Lin is the co-founder, COO & head of Capital Markets at InterNex Capital. InterNex Capital is an asset-based digital lender specializing in revolving lines of credit up to $5 million for small and mid-sized businesses. Lin is a seasoned structured finance/capital markets executive and business leader with over 20 years global experience.
Prior to launching InterNex Capital in 2015, Lin was managing director at GE Capital, where she held various senior leadership roles for just under a decade and received multiple awards for growth. Prior to GE Capital, Lin was a transactional lawyer at Simpson Thacher & Bartlett (NY), De Brauw (Netherlands) and Freehills (Australia), covering private equity, leveraged/corporate finance and capital markets. Lin serves on the Duke Law Board of Visitors where she received the 2015 Alumni Award, and is a founding member of the Duke Law International Advisory Board. Lin was formerly co-champion of GE Capital’s Asian Women initiative and has recently joined SFNET’s Women in Commercial Finance Committee. She holds an LLM from Duke University, an LLB (with honors) and a BCom (accounting and economics double major) from Sydney University (Australia). Lin has lived in four continents, worked in three countries, and speaks five different languages. She lives in Manhattan with her husband and her two children.

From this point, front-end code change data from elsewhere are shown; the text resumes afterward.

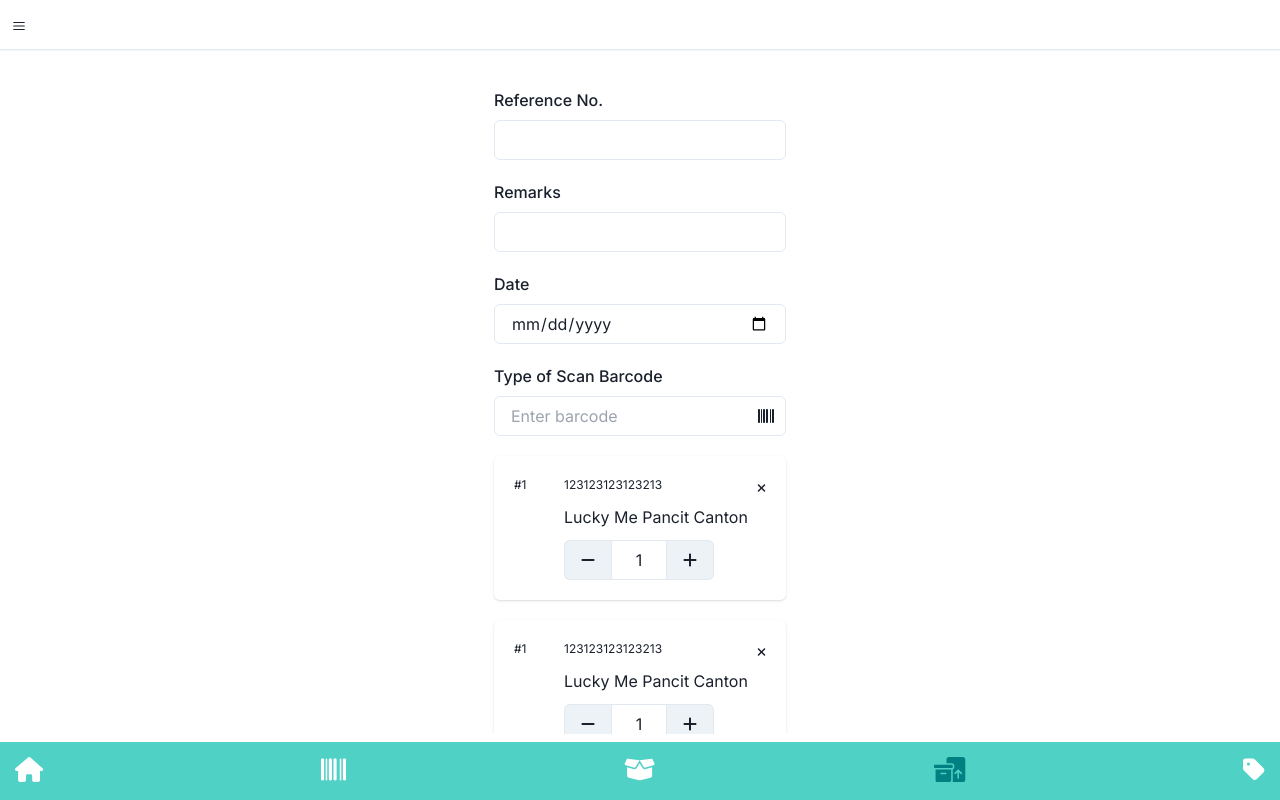
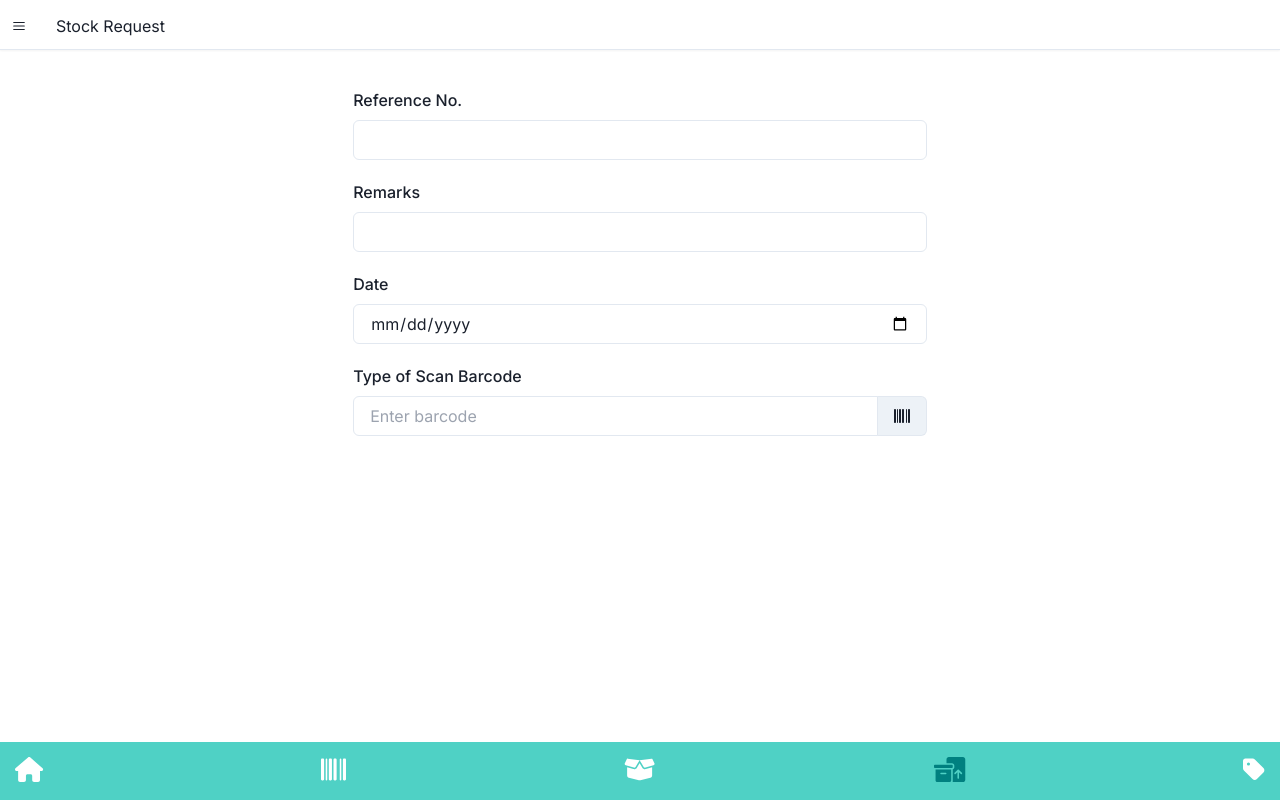
Before and after one commit to kevinmirafuentes/scanner-app, a Next.js app: page /stock-request in a window 1280 px wide. Built offline with nearby package versions, Linux system fonts and the light colour scheme.

Commit message:
Add stock request product ui functions

```diff
--- a/src/app/stock-request/page.tsx
+++ b/src/app/stock-request/page.tsx
@@ -1,59 +1,31 @@
-import FooterNav from "@/components/FooterNav";
-import Navbar from "@/components/Navbar";
-import Viewport from "@/components/Viewport";
-import { Box, Button, Card, CardBody, Container, FormControl, FormLabel, Grid, GridItem, Input, InputGroup, InputLeftAddon, InputLeftElement, InputRightAddon, InputRightElement, Text, VStack } from "@chakra-ui/react";
-import { faBarcode, faMinus, faPlus, faTimes } from "@fortawesome/free-solid-svg-icons";
-import { FontAwesomeIcon } from "@fortawesome/react-fontawesome";
-
-function ProductCard() {
-  return (
-    <Card width='100%'>
-      <CardBody>
-      <Grid
-          width='100%'
-          templateRows='24px 1fr 1fr'
-          templateColumns='50px 1fr 50px'
-        >
-          <GridItem rowSpan={3} width='50px'>
-            <Text fontSize="xs">#1</Text>
-          </GridItem>
-          <GridItem>
-            <Text fontSize="xs">123123123123213</Text>
-          </GridItem>
-          <GridItem textAlign='right'>
-            <FontAwesomeIcon size="xs" icon={faTimes}></FontAwesomeIcon>
-          </GridItem>
-          <GridItem paddingY='5px' colSpan={2}>Lucky Me Pancit Canton</GridItem>
-          <GridItem>
-            <InputGroup width='150px'>
-              <InputLeftAddon pointerEvents='none'>
-                <FontAwesomeIcon
-                  icon={faMinus}
-                ></FontAwesomeIcon>
-              </InputLeftAddon>
-              <Input type='text' textAlign='center' value='1' />
-              <InputRightAddon pointerEvents='none'>
-                <FontAwesomeIcon
-                  icon={faPlus}
-                ></FontAwesomeIcon>
-              </InputRightAddon>
-            </InputGroup>
-          </GridItem>
-        </Grid>
-      </CardBody>
-    </Card>
-  )
-}
+"use client";
+import BarcodeInput from "@/components/BarcodeInput";
+import { NavFooterLayout } from "@/components/NavFooterLayout";
+import ProductQuantityCard from "@/components/ProductQuantityCard";
+import { StockRequestProduct } from "@/types/types";
+import { Container, FormControl, FormLabel, Input, VStack } from "@chakra-ui/react";
+import { useState } from "react";
 
 export default function StockRequest() {
+  const [products, setProducts] = useState<StockRequestProduct[]>([]);
+
+  const onBarcodeChange = (barcode: string) => {
+    let product = {
+      barcode: barcode,
+      name: 'prod name',
+      quantity: 1,
+    }
+    setProducts([...products, product]);
+  };
+
+  const removeProduct = (index: number) => {
+    setProducts(products.filter((p, i) => i != index));
+  };
+
   return (
-    <>
-      <VStack>
-        <Navbar>Stock Request</Navbar>
-        <Viewport>
-          <VStack
-            spacing='20px'
-          >
+    <NavFooterLayout title='Stock Request' activeFooter='stock-request'>
+      <Container>
+        <VStack spacing='20px'>
           <FormControl>
             <FormLabel>Reference No.</FormLabel>
             <Input type='text' />
@@ -68,25 +40,19 @@ export default function StockRequest() {
           </FormControl>
           <FormControl>
             <FormLabel>Type of Scan Barcode</FormLabel>
-              <InputGroup>
-                <Input type='text' placeholder='Enter barcode' />
-                <InputRightElement pointerEvents='none'>
-                  <FontAwesomeIcon
-                    icon={faBarcode}
-                  ></FontAwesomeIcon>
-                </InputRightElement>
-              </InputGroup>
+            <BarcodeInput clearOnChange={true} onChange={onBarcodeChange} />
           </FormControl>
-
-
-            <ProductCard></ProductCard>
-            <ProductCard></ProductCard>
-            <ProductCard></ProductCard>
+          { products.map((product, index) => (
+            <ProductQuantityCard
+              key={index}
+              product={product}
+              index={index}
+              onClose={e => removeProduct(index)}
+            />
+          ))}
 
         </VStack>
-        </Viewport>
-        <FooterNav active='stock-request'></FooterNav>
-      </VStack>
-    </>
+      </Container>
+    </NavFooterLayout>
   )
 }
--- a/src/components/BarcodeInput.tsx
+++ b/src/components/BarcodeInput.tsx
@@ -5,15 +5,16 @@ import { useRef, useState } from "react";
 import Scanner from "@/lib/scanner/Scanner";
 
 interface BarcodeInputProps {
-  onChange: CallableFunction
+  onChange: CallableFunction,
+  clearOnChange?: boolean|null
 };
 
 let scannerObject = new Scanner;
 let debounce: any;
 
-export default function BarcodeInput({ onChange }: BarcodeInputProps) {
+export default function BarcodeInput({ onChange, clearOnChange }: BarcodeInputProps) {
   const { isOpen, onOpen, onClose } = useDisclosure();
-  let [barcode, setBarcode] = useState<string|null>();
+  let [barcode, setBarcode] = useState<string>('');
   const audioRef = useRef();
 
   const playBeepSound = () => {
@@ -26,6 +27,7 @@ export default function BarcodeInput({ onChange }: BarcodeInputProps) {
     playBeepSound();
     setBarcode(text);
     onChange(text);
+    clearOnChange && setBarcode('');
     scannerObject.stop(onClose);
   }
 
@@ -39,12 +41,14 @@ export default function BarcodeInput({ onChange }: BarcodeInputProps) {
   }
 
   const handleChange = (e: any) => {
+    setBarcode(e.target.value);
+
     if (debounce) {
       clearTimeout(debounce);
     }
     debounce = setTimeout(() => {
-      // setBarcode(e.target.value);
       onChange(e.target.value);
+      clearOnChange && setBarcode('');
     }, 500);
   }
 
@@ -53,6 +57,7 @@ export default function BarcodeInput({ onChange }: BarcodeInputProps) {
     <InputGroup>
       <Input
         type='number'
+        value={barcode}
         onChange={handleChange}
         placeholder='Enter barcode' />
       <InputRightAddon onClick={handleOpen}>
--- /dev/null
+++ b/src/components/ProductQuantityCard.tsx
@@ -0,0 +1,83 @@
+import { StockRequestProduct } from "@/types/types";
+import { Button, Card, CardBody, Grid, GridItem, Input, InputGroup, InputLeftAddon, InputRightAddon, Text } from "@chakra-ui/react";
+import { faMinus, faPlus, faTimes } from "@fortawesome/free-solid-svg-icons";
+import { FontAwesomeIcon } from "@fortawesome/react-fontawesome";
+import { useEffect, useState } from "react";
+
+export default function ProductQuantityCard({
+  product,
+  index,
+  onQuantityChange,
+  onClose
+}: {
+  product: StockRequestProduct,
+  index: number,
+  onQuantityChange?: Function,
+  onClose?: Function
+}) {
+
+  const [quantity, setQuantity] = useState<number>(product.quantity || 1);
+
+  useEffect(() => {
+    onQuantityChange && onQuantityChange(quantity);
+  }, [onQuantityChange, quantity])
+
+  const increment = () => {
+    let newQuantity = quantity + 1;
+    setQuantity(newQuantity);
+  }
+
+  const decrement = () => {
+    if (quantity == 1) {
+      return;
+    }
+    let newQuantity = quantity - 1;
+    setQuantity(newQuantity);
+  }
+
+  return (
+    <Card width='100%'>
+      <CardBody>
+        <Grid
+          width='100%'
+          templateRows='24px 1fr 1fr'
+          templateColumns='50px 1fr 50px'
+        >
+          <GridItem rowSpan={3} width='50px'>
+            <Text fontSize="xs">#{ index + 1}</Text>
+          </GridItem>
+          <GridItem>
+            <Text fontSize="xs">{product.barcode}</Text>
+          </GridItem>
+          <GridItem textAlign='right'>
+            <Button type='button' onClick={e => onClose && onClose(e)}>
+              <FontAwesomeIcon size="xs" icon={faTimes}></FontAwesomeIcon>
+            </Button>
+          </GridItem>
+          <GridItem paddingY='5px' colSpan={2}>{product.name}</GridItem>
+          <GridItem>
+            <InputGroup width='200px'>
+              <InputLeftAddon padding='0'>
+                <Button size='sm' onClick={decrement}>
+                  <FontAwesomeIcon icon={faMinus} />
+                </Button>
+              </InputLeftAddon>
+              <Input
+                type='number'
+                textAlign='center'
+                width='70px'
+                value={quantity}
+                onChange={e => { setQuantity(parseInt(e.target.value))}}
+              />
+              <InputRightAddon padding='0'>
+                <Button size='sm' onClick={increment}>
+                  <FontAwesomeIcon icon={faPlus} />
+                </Button>
+              </InputRightAddon>
+            </InputGroup>
+          </GridItem>
+        </Grid>
+      </CardBody>
+    </Card>
+  )
+}
--- a/src/middleware.tsx
+++ b/src/middleware.tsx
@@ -12,9 +12,9 @@ export async function middleware(request: NextRequest) {
 export const config = {
   matcher: [
     '/',
-    // '/price-checker',
-    // '/inventory-checker',
-    '/stock-request',
+    '/price-checker',
+    '/inventory-checker',
+    // '/stock-request',
     '/tag-request',
   ],
 }
--- a/src/types/types.tsx
+++ b/src/types/types.tsx
@@ -40,3 +40,9 @@ export interface InventoryDetails {
   inventory: number,
   order_unit: number,
 }
+
+export interface StockRequestProduct {
+  barcode: string,
+  name: string,
+  quantity: number,
+}
```
Lines whose indentation alone changed are shown as unchanged.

What advice would you offer to women just starting out in the industry?
Focus on developing self-awareness early. Understand and be expressive about what benefits you can deliver to your employer, the industry, and seek out opportunities to demonstrate your strengths but also to develop and grow. Do not underestimate how much your value-add evolves and increases exponentially with your growing experience.
As a woman in finance, yes, of course, be cognizant of potential biases, but most of all, do not let being a woman ever be a chip on your shoulder. Your glass is not “half empty”. It may be a different glass, but it is completely full. Once you embrace that, and you are fully comfortable with and cognizant of your skills and the value you bring to the table, you should totally forget you are a woman and just get on with it. The sooner you realize this, the more you can focus on achieving your full potential.
What do you know now that you wish you knew in the beginning of your career?
The most important business relationships you’ll have later on in your career were forged during the earlier days of your career. Cherish those relationships. Go out for drinks with your friends, and, yes, do grab coffee with the person you enjoyed working with during that last transaction. It regularly surprises me how many of those long-time friends have subsequently turned out to become invaluable strategic relationships. Trust goes a long way in our industry.
What kind of role has mentoring and/or sponsorship played in your career?
I am the grateful beneficiary of the time and generosity that many friends, family, colleagues, mentors and sponsors have showered onto me along the way. I did not make the big decisions in my career — ranging from my move from Australia to the US in the late ‘90s to my leaving an established financial institution to co-found InterNex Capital in 2015 — all by myself. My early mentors — ranging from Duke, Simpson Thacher and GE Capital— remain dear friends, and in some cases business partners and investors today. Do not undervalue the insight and input you can garner from industry experts, peers, family, friends, and mentees. Everybody has something to offer. You can and should offer something to the next person. Build that community of support by helping others. Your eco-system ends up defining you much more than you might think.
What do you think the industry could do to attract and retain the best and the brightest today?
It is key to make the most of your work force’s disparate skills, diverse backgrounds and perspectives. At InterNex Capital, we hold regular brainstorming sessions to tap the creativity, expertise and insights of our team members. We strive to continually engage and challenge them, encouraging them to stretch, to try something different and go outside their comfort zone. We’ll create leadership opportunities in cross-functional projects for that purpose. We also believe in the importance of giving back to our community and we create opportunities for our employees to find their cause to support. Most of all, people want to work with colleagues they like and respect. “Nice” is a heavily under-appreciated word — and rarely used to describe the workplace in our industry. I am proud to say that we strive to build a “nice” culture here at InterNex Capital.